## TASK DATA
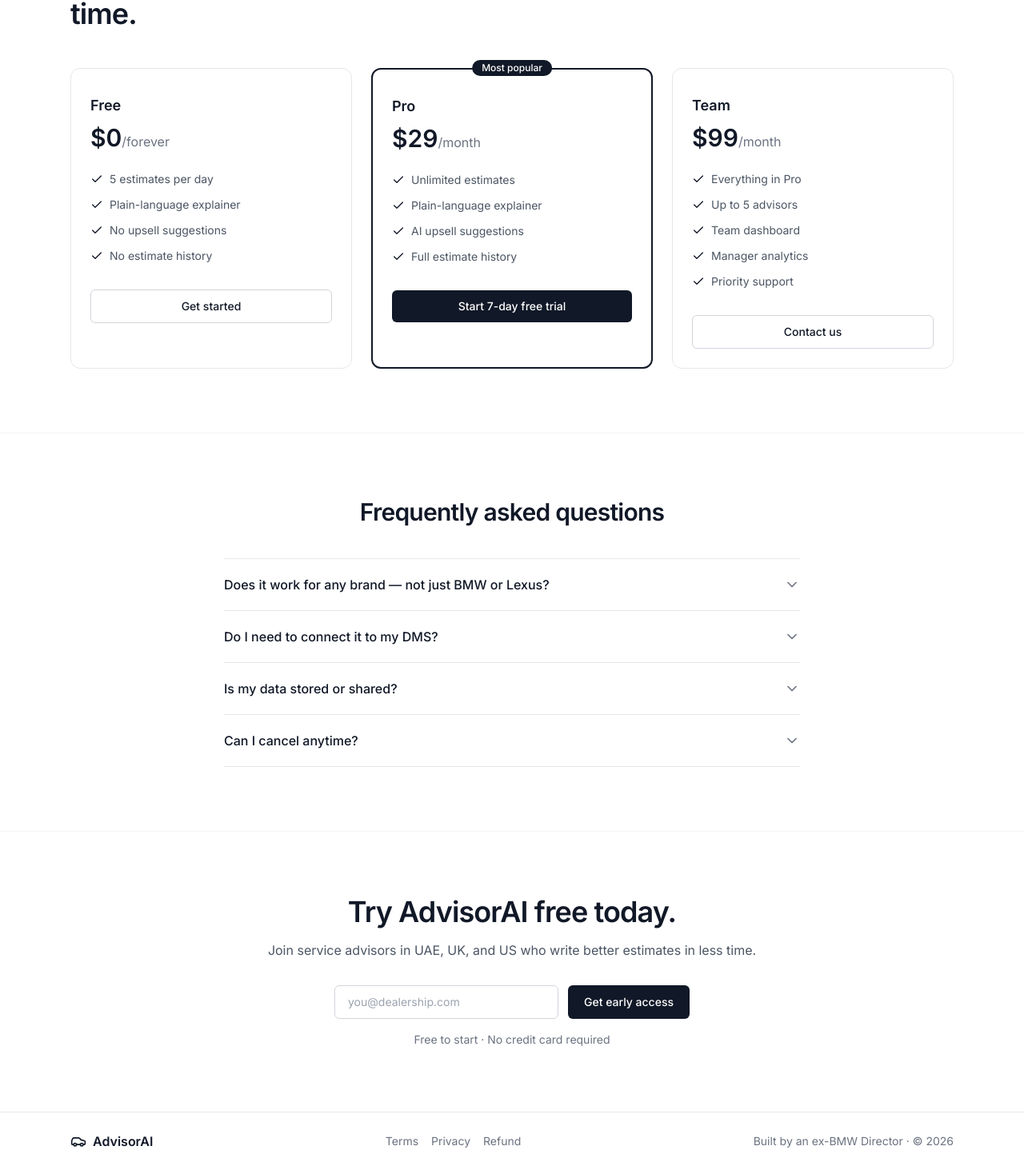
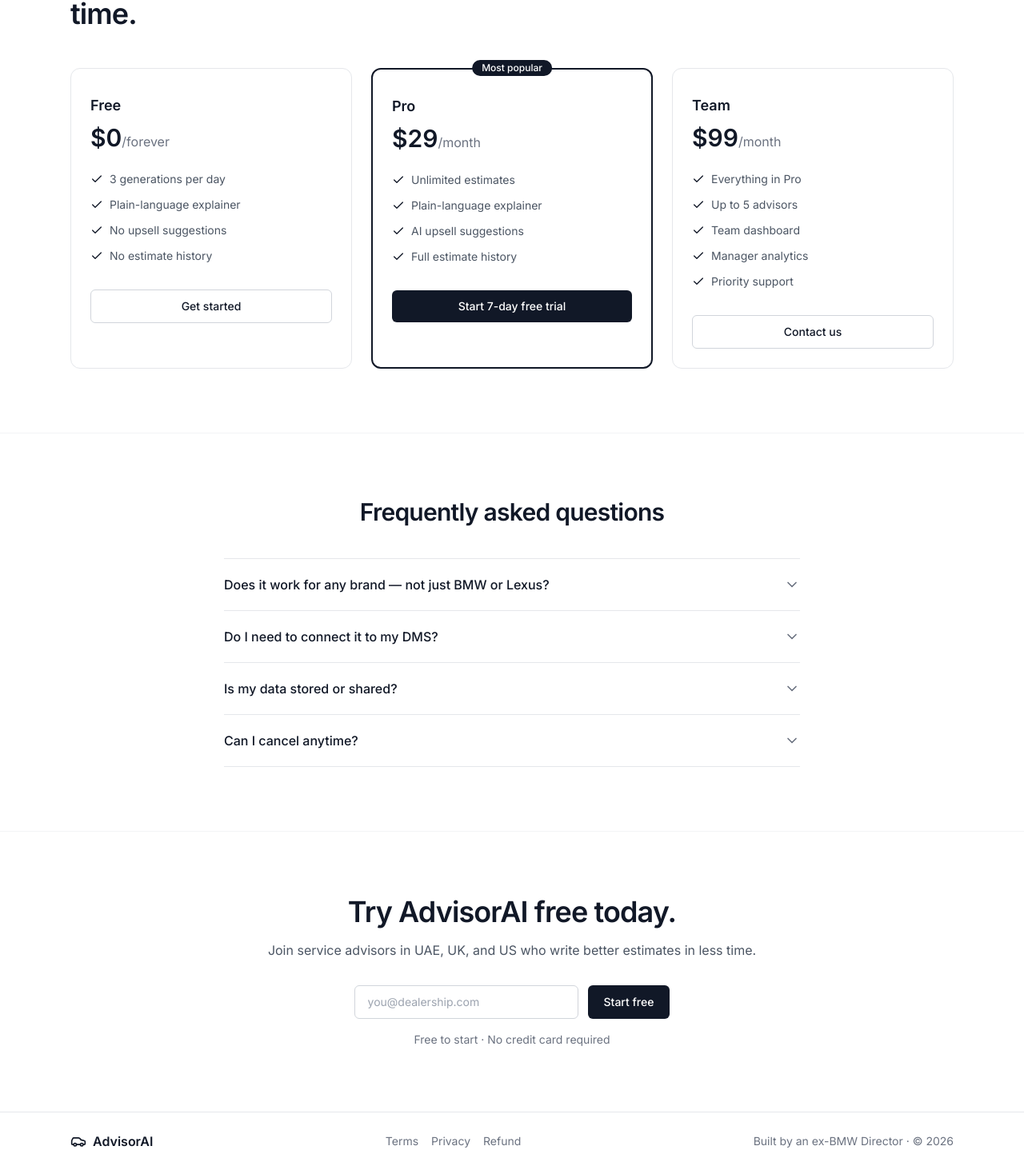
Before and after one commit to rustemyrr/advisorai, a Next.js app: page / in a window 1280 px wide. Shown: the part 2153-3616 px from the top of the page at 80% size. Built offline with nearby package versions, Linux system fonts and the light colour scheme.

Commit message:
fix: update pricing copy and CTA button text

```diff
--- a/components/CTASection.tsx
+++ b/components/CTASection.tsx
@@ -37,7 +37,7 @@
             type="submit"
             className="rounded-md bg-gray-900 px-5 py-2.5 text-sm font-medium text-white hover:bg-gray-800"
           >
-            {submitted ? "Thanks!" : "Get early access"}
+            {submitted ? "Thanks!" : "Start free"}
           </button>
         </form>
         <p className="mt-4 text-sm text-gray-500">
--- a/components/Pricing.tsx
+++ b/components/Pricing.tsx
@@ -13,7 +13,7 @@
     featured: false,
     paddleCheckout: false,
     features: [
-      "5 estimates per day",
+      "3 generations per day",
       "Plain-language explainer",
       "No upsell suggestions",
       "No estimate history",
```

## EXERCISE INSTRUCTIONS
Return each line in the records that holds the string "text".

## EXERCISE OUTPUT
fix: update pricing copy and CTA button text
             className="rounded-md bg-gray-900 px-5 py-2.5 text-sm font-medium text-white hover:bg-gray-800"
         <p className="mt-4 text-sm text-gray-500">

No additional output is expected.